Basically, The Driver and Mechanic drive around on the open road picking up hitchhikers and participate in drag races for money. They may be ‘partners on the road’ but that’s it~ they don’t even talk to each other besides saying vital information, such as their next stop or what part of the car needs to be fixed. To say they are friends isn’t a description of how they are together- yet at the same time, they have a great dynamic.
The only real hint of plot comes when The Girl wanders in their car when they stop at a diner, and later when GTO challenges them on a cross country race for the pink slip to the loser’s car- and even then, it’s not even important to the film. This movie is more so a time capsule about America in the early 1970s: gas stations, the open road, diners, cars, the landscapes of small towns- even vintage advertising.
Its easy to compare this movie to 1969’s Easy Rider, but I would beg to differ arguing this movie is the flip side of the coin. Its minimalist qualities and uncertain, flaky premise make it a more “laid back” movie of the New Hollywood era. However, I would be lying of I said this film is something you can half ignore while watching- as everything you see is pure cinema; and its similar to a silent film in that regard. If you watch it straightforward its going to be boring, but if you concentrate on the character’s motive’s and what they are doing- it turns into a complex film with many layers to be thought about.
I came away from this film being totally saddened by the fact I was back in my own world, as the atmosphere it creates is a whole different one. I wanted to remain in the world of being on the road and in that feeling of being carefree. I was dying to find out more about these people who drove around in their car looking for life’s adventures. It was a bit slow in some parts, but it more than made up for it with its scenery and racing parts- (queue the lyric: TACH IT UP, TACH IT UP, BUDDY GONNA SHUT YOU DOWN!)

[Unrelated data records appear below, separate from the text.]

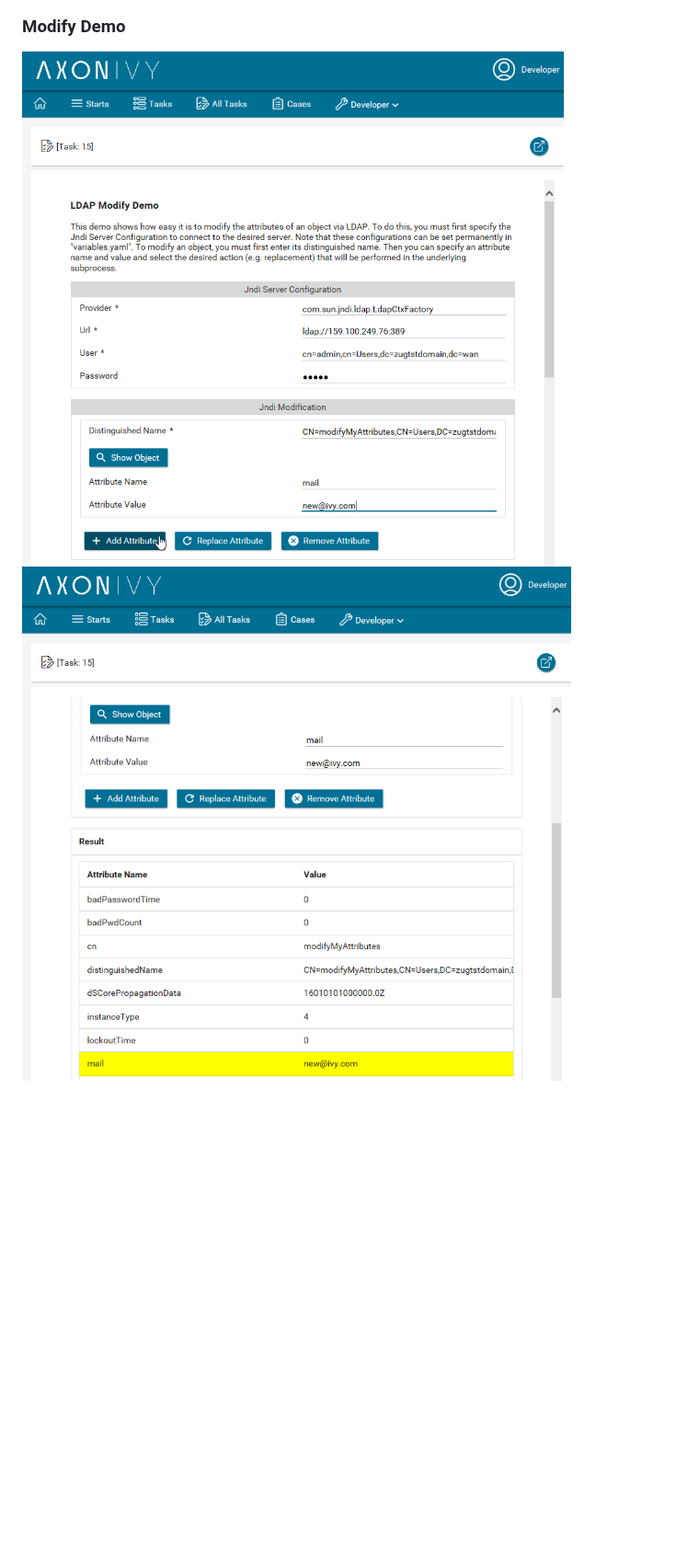
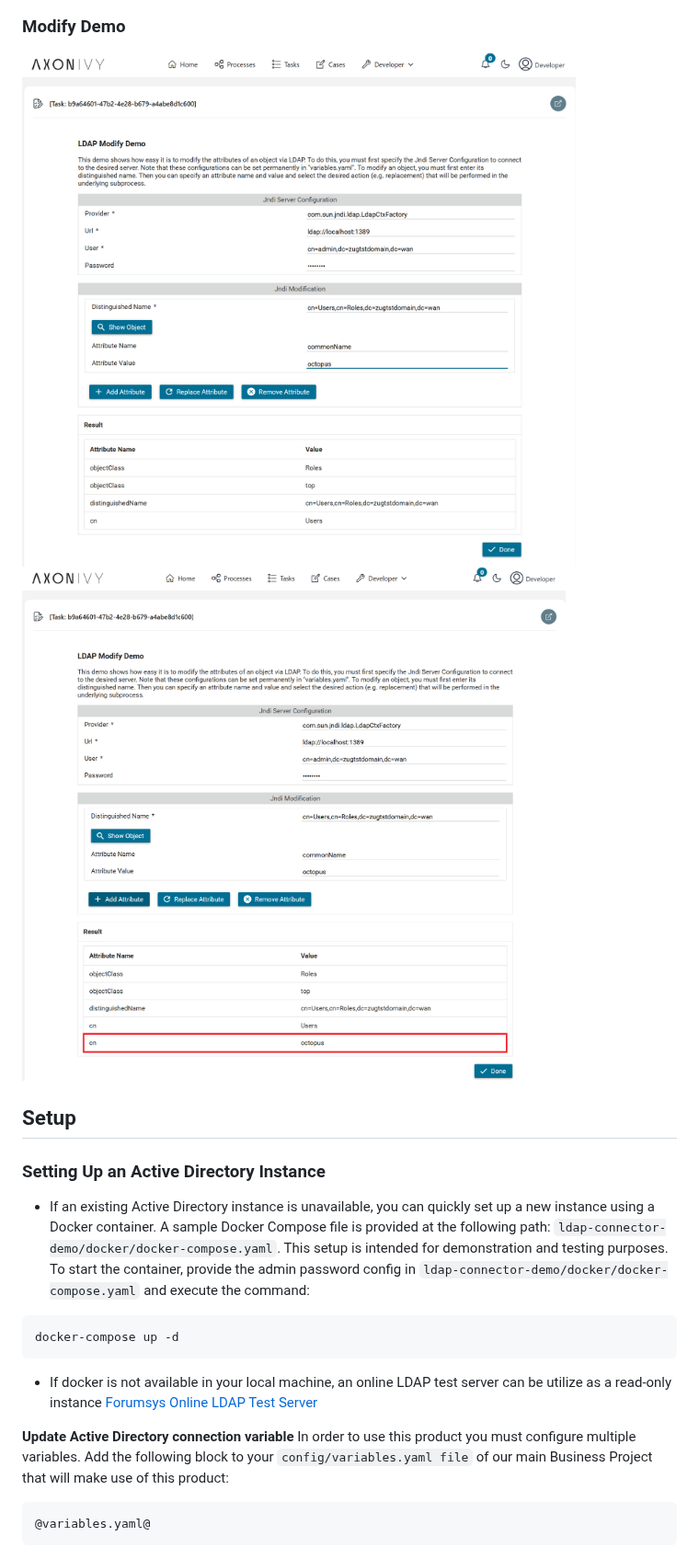
Before and after one commit to axonivy-market/ldap-connector, a Markdown page: ldap-connector-product/README.md, the part around the change. Shown at 92% size. Rendered like a GitHub page; pictures changed too: ldap-connector-product/images/screen4.png, ldap-connector-product/images/screen5.png; blank space fills up the shorter version.

Commit message:
MARP-617 maintenance active directory connector (#52)

````diff
--- a/ldap-connector-product/README.md
+++ b/ldap-connector-product/README.md
@@ -19,3 +19,24 @@ Axon Ivy's **Active Directory** connector helps you accelerate process automatio
 ### Modify Demo
 ![Active Directory Connector Demo 4](images/screen4.png "Active Directory Connector Demo 4")
 ![Active Directory Connector Demo 5](images/screen5.png "Active Directory Connector Demo 5")
+
+
+## Setup
+
+### Setting Up an Active Directory Instance
+- If an existing Active Directory instance is unavailable, you can quickly set up a new instance using a Docker container. A sample Docker Compose file is provided at the following path: `ldap-connector-demo/docker/docker-compose.yaml`. This setup is intended for demonstration and testing purposes. To start the container, provide the admin password config in `ldap-connector-demo/docker/docker-compose.yaml` and execute the command:
+
+```
+docker-compose up -d
+```
+
+- If docker is not available in your local machine, an online LDAP test server can be utilize as a read-only instance
+[Forumsys Online LDAP Test Server](https://www.forumsys.com/2022/05/10/online-ldap-test-server/)
+
+**Update Active Directory connection variable**
+In order to use this product you must configure multiple variables.
+Add the following block to your `config/variables.yaml file` of our main Business Project that will make use of this product:
+
+```
+@variables.yaml@
+```
````
Also changed, not shown: ldap-connector-product/images/screen1.png, ldap-connector-product/images/screen2.png, ldap-connector-product/images/screen3.png, 13 other files.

Overall, Two Lane Blacktop is certainly not for everyone, but for those who are interested: it’s a slow ride to savor- and take over again.
CLICK HERE to learn more on Criterion’s website